Artificial intelligence is quickly becoming part of daily life, and AI’s tangible advances during the past year earned 2023 the title of the “Year of AI Transformation.” The most popular AI applications include OpenAI’s text-based ChatGPT and image-based DALL-E 2, tools that have caused notable controversies in arenas like education. However, despite concerns ranging from cheating to reporting misleading data, the potential benefits of AI are significant—particularly as AI expands into new territories.
One growing sector for AI adoption is materials science. Scientists have begun exploring the use of AI tools to automate a variety of tasks that are typically time-consuming, including manual endeavors such as identifying relevant references or potential compound ingredients. Remarkably, researchers have also begun employing AI to discover new materials and develop current material compounds in previously unexplored ways. These demonstrated advantages suggest that AI will play an increasingly fundamental role in the creation of new materials as well as the optimization of existing ones.
For example, scientists are increasingly employing tools like ChatGPT to function as research assistants. A typical arduous task for researchers is the review of existing scientific literature. A recent article in the Journal of the American Chemical Society documents the research team’s experience using ChatGPT to streamline this effort by mining the text of more than 200 papers and 26,000 specific material factors. The team set out to determine potential clean energy applications for metal-organic frameworks, and ChatGPT found 800 different MOF compounds referenced in the peer-reviewed articles. Furthermore, the group created a new machine-learning model from this data as well as a chatbot interface—which it calls the ChatGPT Chemistry Assistant—allowing narrative, language-based data retrieval for those without coding experience.
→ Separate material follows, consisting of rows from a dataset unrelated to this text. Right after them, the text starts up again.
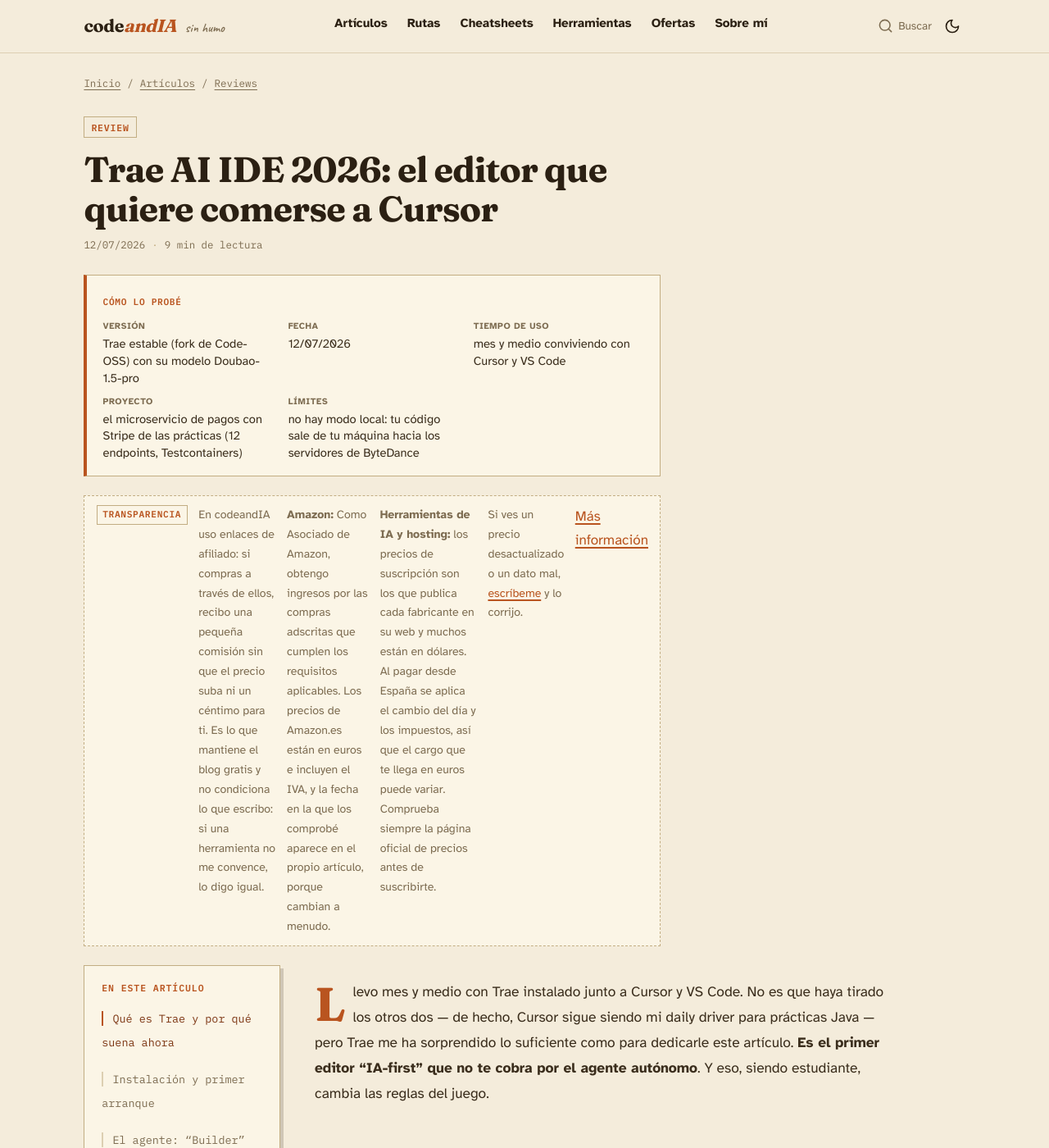
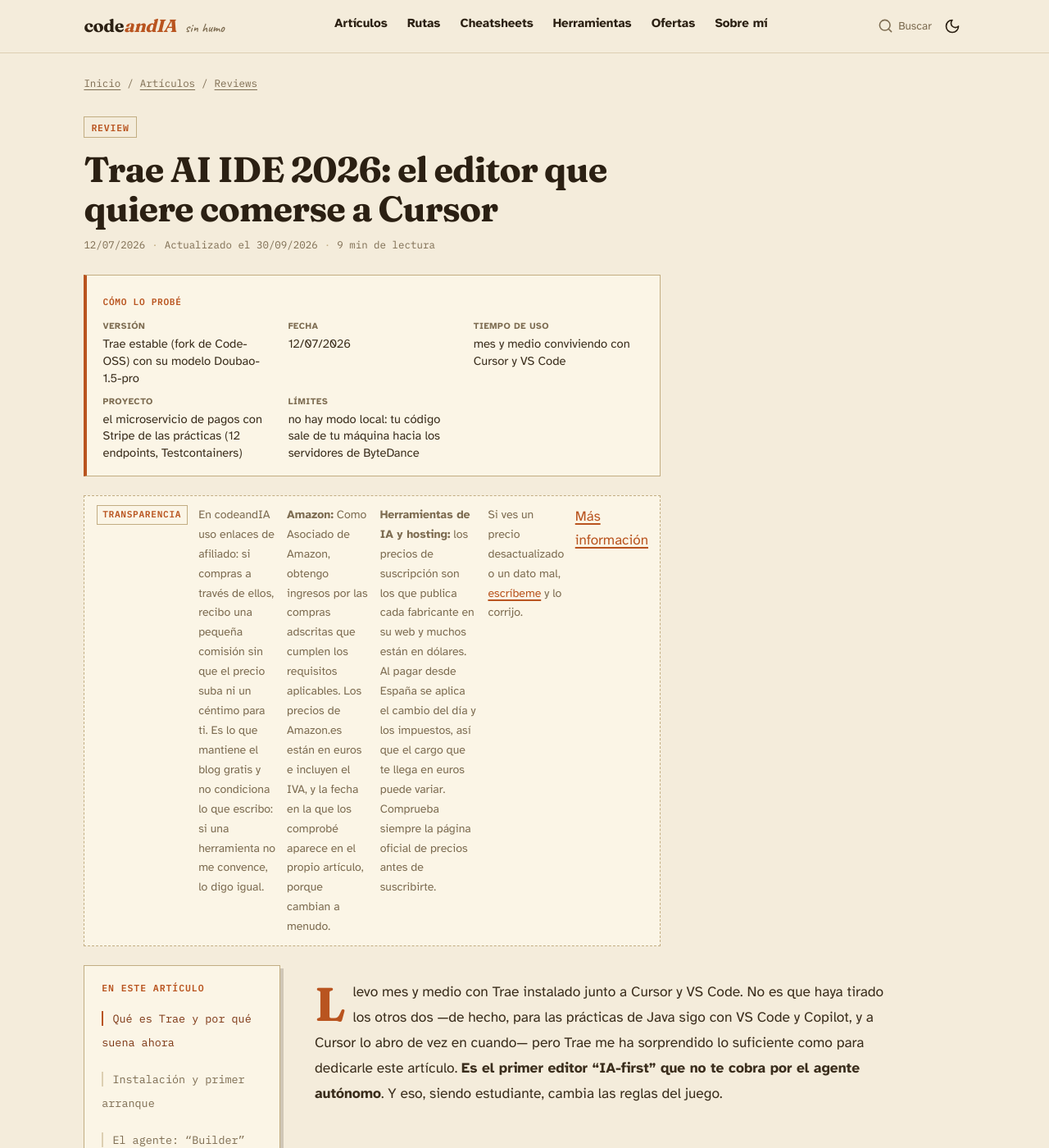
Before and after one commit to vibodigitalinfo-lab/codeandIA, a Jekyll site: the page built from articulos/reviews/trae-ai-ide-review-2026.md, in a window 1280 px wide and 1400 px high. Shown: the whole window at 82% size. Built offline with Jekyll 4.4.1, drawn with Linux system fonts in a browser that asks for light colours; some of the changed text lies outside the part shown.

Commit message:
Cuadrar lo prometido con lo publicado: cadencia, setup y precios de Cursor
Auditoria de contradicciones entre la portada y los articulos:

- articulos.html seguia prometiendo "un articulo nuevo cada dia" con la cadencia
  ya bajada a 2-3 por semana
- articulos/_entrada/LEEME.md documentaba la regla de fechas antigua (4-5 al
  dia, sin huecos), que inducia a error en la siguiente tanda
- como-trabajamos.md: "la ficha se actualiza" chocaba con la ficha de prueba
  recien anadida; ahora se dice que es la tarjeta de la portada y se menciona
  la ficha de prueba que abre cada review
- Review de Trae: decia que Cursor era su daily driver para practicas de Java,
  cuando su propio apartado "Mi setup real hoy" dice VS Code + Copilot
- GPT-4o (modelo de 2024) citado en la review de Trae: ahora GPT-5.6
- Windsurf vs Cursor daba los limites del plan gratuito de una generacion de
  planes anterior ("2.000 completaciones y 50 peticiones") y decia que Pro
  incluia GPT-4o. Verificado en cursor.com: Hobby no publica cifra fija y Pro
  son 20 $/mes con Tab ilimitado, limites ampliados y dos bolsas de uso
- updated: 2026-09-30 en los dos articulos con datos corregidos

```diff
--- a/articulos.html
+++ b/articulos.html
@@ -13,7 +13,7 @@
   <div class="container">
     <header class="articles-hero">
       <h1 class="hero-title">Todos los artículos</h1>
-      <p>{{ articulos.size }} artículos publicados · {{ categorias.size }} categorías · un artículo nuevo cada día</p>
+      <p>{{ articulos.size }} artículos publicados · {{ categorias.size }} categorías · artículos nuevos cada semana</p>
     </header>
 
     <!-- Pillar pages -->
--- a/articulos/reviews/trae-ai-ide-review-2026.md
+++ b/articulos/reviews/trae-ai-ide-review-2026.md
@@ -12,10 +12,11 @@
 affiliate_text: "Prueba Trae gratis y compara su agente con Cursor"
 affiliate_url: "https://www.trae.ai"
 affiliate_label: "Descargar Trae"
+updated: 2026-09-30
 last_modified_at: 2026-09-30
 ---
 
-Llevo mes y medio con Trae instalado junto a Cursor y VS Code. No es que haya tirado los otros dos — de hecho, Cursor sigue siendo mi daily driver para prácticas Java — pero Trae me ha sorprendido lo suficiente como para dedicarle este artículo. **Es el primer editor "IA-first" que no te cobra por el agente autónomo**. Y eso, siendo estudiante, cambia las reglas del juego.
+Llevo mes y medio con Trae instalado junto a Cursor y VS Code. No es que haya tirado los otros dos —de hecho, para las prácticas de Java sigo con VS Code y Copilot, y a Cursor lo abro de vez en cuando— pero Trae me ha sorprendido lo suficiente como para dedicarle este artículo. **Es el primer editor "IA-first" que no te cobra por el agente autónomo**. Y eso, siendo estudiante, cambia las reglas del juego.
 
 ---
 
@@ -137,7 +138,7 @@
 
 ---
 
-*Descargo: este artículo no está patrocinado. El enlace de descarga es afiliado (me llevo comisión si te registras), pero mi opinión es la que he contado: lo bueno, lo malo, y lo que me hace volver a Cursor.*
+*Descargo: este artículo no está patrocinado. El enlace de descarga es afiliado (me llevo comisión si te registras), pero mi opinión es la que he contado: lo bueno, lo malo, y por qué aun así las prácticas las hago en VS Code con Copilot.*
 
 
 ## Sigue por aquí
```
Also changed, not shown: other parts of articulos/reviews/trae-ai-ide-review-2026.md (+3 -3 lines), articulos/_entrada/LEEME.md (+13 -8 lines), articulos/comparativas/windsurf-vs-cursor-ai-aprender-programar.md (+3 -1 lines), como-trabajamos.md (+1 -1 lines).
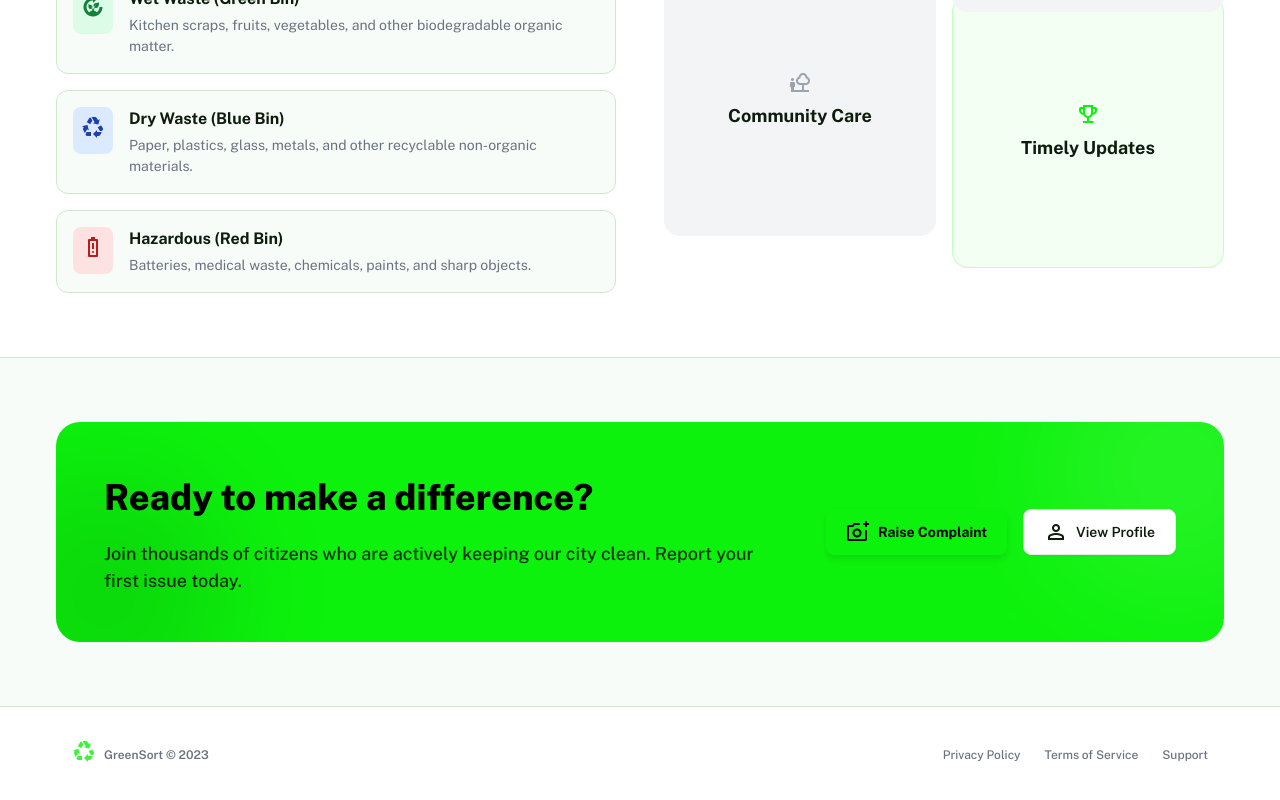
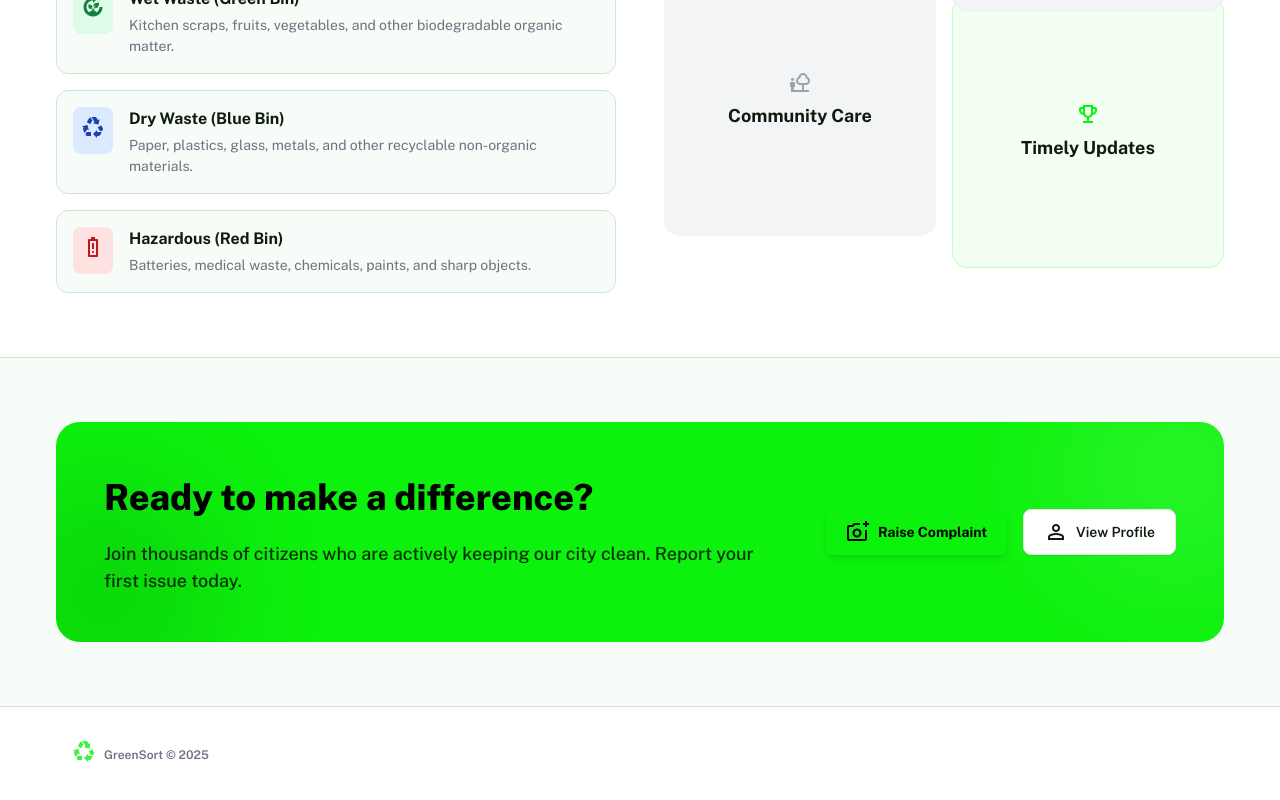
Before and after one commit to deeksha23042003/waste_management, a React (Vite) app: page /how-it-works in a window 1280 px wide. Shown: the part 1422-2222 px from the top of the page. Built offline with nearby package versions, Linux system fonts and the light colour scheme.

Commit message:
feat: Update footer content and remove unnecessary elements in HowItWorks and UserNotificationPage

```diff
--- a/src/pages/user/HowItWorks.jsx
+++ b/src/pages/user/HowItWorks.jsx
@@ -212,13 +212,9 @@ export default function GreenSortHowItWorks() {
                             <div className="footer-icon">
                                 <span className="material-symbols-outlined">recycling</span>
                             </div>
-                            <span className="footer-text">GreenSort © 2023</span>
+                            <span className="footer-text">GreenSort © 2025</span>
                         </div>
-                        <div className="footer-links">
-                            <a className="footer-link" href="#">Privacy Policy</a>
-                            <a className="footer-link" href="#">Terms of Service</a>
-                            <a className="footer-link" href="#">Support</a>
-                        </div>
+
                     </div>
                 </footer>
             </div>
--- a/src/pages/user/UserNotificationPage.jsx
+++ b/src/pages/user/UserNotificationPage.jsx
@@ -274,28 +274,11 @@ const UserNotificationPage = () => {
                         })
                     )}
 
-                    {filteredNotifications.length > 0 && (
-                        <div className="list-end">
-                            <p>You're all caught up!</p>
-                            <button className="history-btn">View History</button>
-                        </div>
-                    )}
+
                 </div>
             </main>
 
-            <footer className="notification-footer">
-                <div className="footer-content">
-                    <span>© 2024 GreenSort Municipal Services</span>
-                    <div className="footer-links">
-                        <a href="#">
-                            <span className="material-icons">help</span>
-                            Support
-                        </a>
-                        <a href="#">Terms</a>
-                        <a href="#">Privacy</a>
-                    </div>
-                </div>
-            </footer>
+
         </div>
     );
 };
```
In England, scientists at the University of Liverpool’s Department of Chemistry and Materials Innovation Factory developed a new AI tool to discover new materials. Given the many elements in the periodic table, there is a near-infinite number of potential compounds, including previously unknown iterations. According to lead chemist Matt Rosseinsky, material scientists often set out to find new compounds that resemble existing substances, but this approach rarely leads to novel discoveries. The new AI app “combines the ability of computers to look at the relationships between several hundred thousand known materials, a scale unattainable for humans, and the expert knowledge and critical thinking of human researchers that leads to creative advances,” Rosseinsky explains. The team’s new tool has thus far enabled it to discover four new solid-state materials that it anticipates will lead to improved battery technologies.
Researchers are also employing AI to design materials, emphasizing specific priorities for enhancement in known applications. For instance, a team at research organization Max-Planck-Institut für Eisenforschung in Germany has used a language-processing tool similar to ChatGPT and machine learning approaches to facilitate the development of more corrosion-resistant alloys. This research is obviously well-suited to architecture and construction. The global financial impact of corrosion is significant, reportedly totaling more than $2.5 trillion annually, thus motivating improved corrosion resistance in alloys and coatings. “We trained the deep-learning model with intrinsic data that contain information about corrosion properties and composition,” physicist and team leader Michael Rohwerder explained in a university press release. “Now the model is capable of identifying alloy compositions that are critical for corrosion-resistance even if the individual elements were not fed initially into the model.” According to the researchers, the new method demonstrates a 15% improvement in predictive accuracy compared with previous approaches.
These are a few examples of the rapidly growing adoption of AI in materials science. Other endeavors include the development of oxidation-resistant coatings, shape-memory alloys, magnetic materials, and optimized electronic structure models. As these AI-enhanced experiments in materials research and design become more developed and codified, they will open up possibilities for adoption in additional areas of materials science where significant needs exist—such as renewable power, energy storage, recyclable compounds, or phase-change materials.
In fact, we can query ChatGPT about such priorities. To my prompt: “What are the most significant areas of need for advances in materials science based on ecological and resilience imperatives?” ChatGPT corroborated some of my suggestions above and added: “Developing biodegradable materials, improving resource efficiency, and creating materials that withstand extreme conditions are also crucial areas of need.”
The views and conclusions from this author are not necessarily those of ARCHITECT magazine or of The American Institute of Architects.